Extracted data entries
_____

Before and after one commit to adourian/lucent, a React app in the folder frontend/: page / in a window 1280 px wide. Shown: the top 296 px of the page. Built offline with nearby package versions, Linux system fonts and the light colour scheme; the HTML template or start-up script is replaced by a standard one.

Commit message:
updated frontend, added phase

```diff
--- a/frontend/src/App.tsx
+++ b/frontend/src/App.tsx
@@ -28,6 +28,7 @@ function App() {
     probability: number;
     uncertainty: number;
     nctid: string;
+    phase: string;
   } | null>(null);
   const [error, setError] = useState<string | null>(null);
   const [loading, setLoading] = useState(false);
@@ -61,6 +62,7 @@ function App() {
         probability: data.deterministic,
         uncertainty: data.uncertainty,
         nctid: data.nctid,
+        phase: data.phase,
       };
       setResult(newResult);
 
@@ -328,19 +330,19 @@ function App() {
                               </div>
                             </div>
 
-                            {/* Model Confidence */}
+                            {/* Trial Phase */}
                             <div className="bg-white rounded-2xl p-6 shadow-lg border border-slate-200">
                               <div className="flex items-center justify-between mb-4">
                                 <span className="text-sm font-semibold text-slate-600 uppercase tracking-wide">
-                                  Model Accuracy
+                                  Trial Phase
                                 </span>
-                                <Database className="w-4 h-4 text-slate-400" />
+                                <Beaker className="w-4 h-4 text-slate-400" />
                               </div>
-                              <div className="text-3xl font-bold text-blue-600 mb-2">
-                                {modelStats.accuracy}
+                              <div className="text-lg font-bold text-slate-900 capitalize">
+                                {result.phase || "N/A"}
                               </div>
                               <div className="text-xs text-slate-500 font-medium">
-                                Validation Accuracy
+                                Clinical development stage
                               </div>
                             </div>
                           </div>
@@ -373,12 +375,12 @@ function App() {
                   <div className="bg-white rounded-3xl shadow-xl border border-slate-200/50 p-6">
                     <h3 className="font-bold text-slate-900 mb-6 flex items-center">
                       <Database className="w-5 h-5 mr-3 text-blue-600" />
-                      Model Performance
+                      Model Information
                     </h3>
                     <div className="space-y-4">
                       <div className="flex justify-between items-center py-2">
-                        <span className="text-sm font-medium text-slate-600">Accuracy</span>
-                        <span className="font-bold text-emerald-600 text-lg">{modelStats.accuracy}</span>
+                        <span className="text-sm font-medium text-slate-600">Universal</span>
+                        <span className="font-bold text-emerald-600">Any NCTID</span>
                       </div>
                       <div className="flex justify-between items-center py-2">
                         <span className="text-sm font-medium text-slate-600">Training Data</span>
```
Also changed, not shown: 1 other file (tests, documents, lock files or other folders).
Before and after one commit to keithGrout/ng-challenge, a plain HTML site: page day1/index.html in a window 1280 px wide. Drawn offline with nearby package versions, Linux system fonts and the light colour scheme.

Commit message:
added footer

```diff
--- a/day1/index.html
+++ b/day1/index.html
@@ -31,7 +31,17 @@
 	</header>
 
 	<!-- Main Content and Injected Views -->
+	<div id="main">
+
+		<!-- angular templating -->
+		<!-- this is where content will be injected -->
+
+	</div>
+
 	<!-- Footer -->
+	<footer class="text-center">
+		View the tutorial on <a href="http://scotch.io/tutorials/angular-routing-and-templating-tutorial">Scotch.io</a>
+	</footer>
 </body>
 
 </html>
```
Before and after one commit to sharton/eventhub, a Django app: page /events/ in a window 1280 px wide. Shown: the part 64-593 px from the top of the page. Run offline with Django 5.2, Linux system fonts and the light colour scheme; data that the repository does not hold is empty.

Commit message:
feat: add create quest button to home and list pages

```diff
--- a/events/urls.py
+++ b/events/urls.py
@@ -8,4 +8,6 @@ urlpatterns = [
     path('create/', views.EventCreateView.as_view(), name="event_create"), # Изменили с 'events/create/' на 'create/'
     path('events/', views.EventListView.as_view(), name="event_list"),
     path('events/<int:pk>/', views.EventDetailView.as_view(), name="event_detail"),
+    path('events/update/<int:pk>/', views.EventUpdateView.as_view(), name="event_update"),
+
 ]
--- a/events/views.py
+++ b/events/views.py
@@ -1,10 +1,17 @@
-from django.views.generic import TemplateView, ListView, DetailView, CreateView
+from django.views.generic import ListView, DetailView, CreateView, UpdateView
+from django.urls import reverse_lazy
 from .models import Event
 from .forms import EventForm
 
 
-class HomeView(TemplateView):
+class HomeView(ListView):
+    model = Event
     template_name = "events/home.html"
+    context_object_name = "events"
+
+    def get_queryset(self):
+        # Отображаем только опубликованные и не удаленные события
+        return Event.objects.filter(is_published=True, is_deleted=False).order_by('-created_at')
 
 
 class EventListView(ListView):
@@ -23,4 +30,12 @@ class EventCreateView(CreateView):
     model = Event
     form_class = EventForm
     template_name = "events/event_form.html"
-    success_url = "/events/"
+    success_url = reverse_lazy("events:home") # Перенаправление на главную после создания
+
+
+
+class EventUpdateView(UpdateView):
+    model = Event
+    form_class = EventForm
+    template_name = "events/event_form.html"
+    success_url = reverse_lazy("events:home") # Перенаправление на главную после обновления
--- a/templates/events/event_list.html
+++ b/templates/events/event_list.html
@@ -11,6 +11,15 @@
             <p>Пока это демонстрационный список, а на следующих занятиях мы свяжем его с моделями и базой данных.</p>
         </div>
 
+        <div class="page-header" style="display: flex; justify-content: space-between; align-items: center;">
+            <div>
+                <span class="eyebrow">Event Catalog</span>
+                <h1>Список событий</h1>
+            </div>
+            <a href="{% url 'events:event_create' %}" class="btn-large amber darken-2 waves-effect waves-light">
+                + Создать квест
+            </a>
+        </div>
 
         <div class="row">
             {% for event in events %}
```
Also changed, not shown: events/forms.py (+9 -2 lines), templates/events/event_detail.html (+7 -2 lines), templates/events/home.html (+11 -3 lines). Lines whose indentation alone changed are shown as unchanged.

_____

## EXERCISE
Repeat the records verbatim, every one of them.

## TASK OUTPUT
Before and after one commit to adourian/lucent, a React app in the folder frontend/: page / in a window 1280 px wide. Shown: the top 296 px of the page. Built offline with nearby package versions, Linux system fonts and the light colour scheme; the HTML template or start-up script is replaced by a standard one.

Commit message:
updated frontend, added phase

```diff
--- a/frontend/src/App.tsx
+++ b/frontend/src/App.tsx
@@ -28,6 +28,7 @@ function App() {
     probability: number;
     uncertainty: number;
     nctid: string;
+    phase: string;
   } | null>(null);
   const [error, setError] = useState<string | null>(null);
   const [loading, setLoading] = useState(false);
@@ -61,6 +62,7 @@ function App() {
         probability: data.deterministic,
         uncertainty: data.uncertainty,
         nctid: data.nctid,
+        phase: data.phase,
       };
       setResult(newResult);
 
@@ -328,19 +330,19 @@ function App() {
                               </div>
                             </div>
 
-                            {/* Model Confidence */}
+                            {/* Trial Phase */}
                             <div className="bg-white rounded-2xl p-6 shadow-lg border border-slate-200">
                               <div className="flex items-center justify-between mb-4">
                                 <span className="text-sm font-semibold text-slate-600 uppercase tracking-wide">
-                                  Model Accuracy
+                                  Trial Phase
                                 </span>
-                                <Database className="w-4 h-4 text-slate-400" />
+                                <Beaker className="w-4 h-4 text-slate-400" />
                               </div>
-                              <div className="text-3xl font-bold text-blue-600 mb-2">
-                                {modelStats.accuracy}
+                              <div className="text-lg font-bold text-slate-900 capitalize">
+                                {result.phase || "N/A"}
                               </div>
                               <div className="text-xs text-slate-500 font-medium">
-                                Validation Accuracy
+                                Clinical development stage
                               </div>
                             </div>
                           </div>
@@ -373,12 +375,12 @@ function App() {
                   <div className="bg-white rounded-3xl shadow-xl border border-slate-200/50 p-6">
                     <h3 className="font-bold text-slate-900 mb-6 flex items-center">
                       <Database className="w-5 h-5 mr-3 text-blue-600" />
-                      Model Performance
+                      Model Information
                     </h3>
                     <div className="space-y-4">
                       <div className="flex justify-between items-center py-2">
-                        <span className="text-sm font-medium text-slate-600">Accuracy</span>
-                        <span className="font-bold text-emerald-600 text-lg">{modelStats.accuracy}</span>
+                        <span className="text-sm font-medium text-slate-600">Universal</span>
+                        <span className="font-bold text-emerald-600">Any NCTID</span>
                       </div>
                       <div className="flex justify-between items-center py-2">
                         <span className="text-sm font-medium text-slate-600">Training Data</span>
```
Also changed, not shown: 1 other file (tests, documents, lock files or other folders).
Before and after one commit to keithGrout/ng-challenge, a plain HTML site: page day1/index.html in a window 1280 px wide. Drawn offline with nearby package versions, Linux system fonts and the light colour scheme.

Commit message:
added footer

```diff
--- a/day1/index.html
+++ b/day1/index.html
@@ -31,7 +31,17 @@
 	</header>
 
 	<!-- Main Content and Injected Views -->
+	<div id="main">
+
+		<!-- angular templating -->
+		<!-- this is where content will be injected -->
+
+	</div>
+
 	<!-- Footer -->
+	<footer class="text-center">
+		View the tutorial on <a href="http://scotch.io/tutorials/angular-routing-and-templating-tutorial">Scotch.io</a>
+	</footer>
 </body>
 
 </html>
```
Before and after one commit to sharton/eventhub, a Django app: page /events/ in a window 1280 px wide. Shown: the part 64-593 px from the top of the page. Run offline with Django 5.2, Linux system fonts and the light colour scheme; data that the repository does not hold is empty.

Commit message:
feat: add create quest button to home and list pages

```diff
--- a/events/urls.py
+++ b/events/urls.py
@@ -8,4 +8,6 @@ urlpatterns = [
     path('create/', views.EventCreateView.as_view(), name="event_create"), # Изменили с 'events/create/' на 'create/'
     path('events/', views.EventListView.as_view(), name="event_list"),
     path('events/<int:pk>/', views.EventDetailView.as_view(), name="event_detail"),
+    path('events/update/<int:pk>/', views.EventUpdateView.as_view(), name="event_update"),
+
 ]
--- a/events/views.py
+++ b/events/views.py
@@ -1,10 +1,17 @@
-from django.views.generic import TemplateView, ListView, DetailView, CreateView
+from django.views.generic import ListView, DetailView, CreateView, UpdateView
+from django.urls import reverse_lazy
 from .models import Event
 from .forms import EventForm
 
 
-class HomeView(TemplateView):
+class HomeView(ListView):
+    model = Event
     template_name = "events/home.html"
+    context_object_name = "events"
+
+    def get_queryset(self):
+        # Отображаем только опубликованные и не удаленные события
+        return Event.objects.filter(is_published=True, is_deleted=False).order_by('-created_at')
 
 
 class EventListView(ListView):
@@ -23,4 +30,12 @@ class EventCreateView(CreateView):
     model = Event
     form_class = EventForm
     template_name = "events/event_form.html"
-    success_url = "/events/"
+    success_url = reverse_lazy("events:home") # Перенаправление на главную после создания
+
+
+
+class EventUpdateView(UpdateView):
+    model = Event
+    form_class = EventForm
+    template_name = "events/event_form.html"
+    success_url = reverse_lazy("events:home") # Перенаправление на главную после обновления
--- a/templates/events/event_list.html
+++ b/templates/events/event_list.html
@@ -11,6 +11,15 @@
             <p>Пока это демонстрационный список, а на следующих занятиях мы свяжем его с моделями и базой данных.</p>
         </div>
 
+        <div class="page-header" style="display: flex; justify-content: space-between; align-items: center;">
+            <div>
+                <span class="eyebrow">Event Catalog</span>
+                <h1>Список событий</h1>
+            </div>
+            <a href="{% url 'events:event_create' %}" class="btn-large amber darken-2 waves-effect waves-light">
+                + Создать квест
+            </a>
+        </div>
 
         <div class="row">
             {% for event in events %}
```
Also changed, not shown: events/forms.py (+9 -2 lines), templates/events/event_detail.html (+7 -2 lines), templates/events/home.html (+11 -3 lines). Lines whose indentation alone changed are shown as unchanged.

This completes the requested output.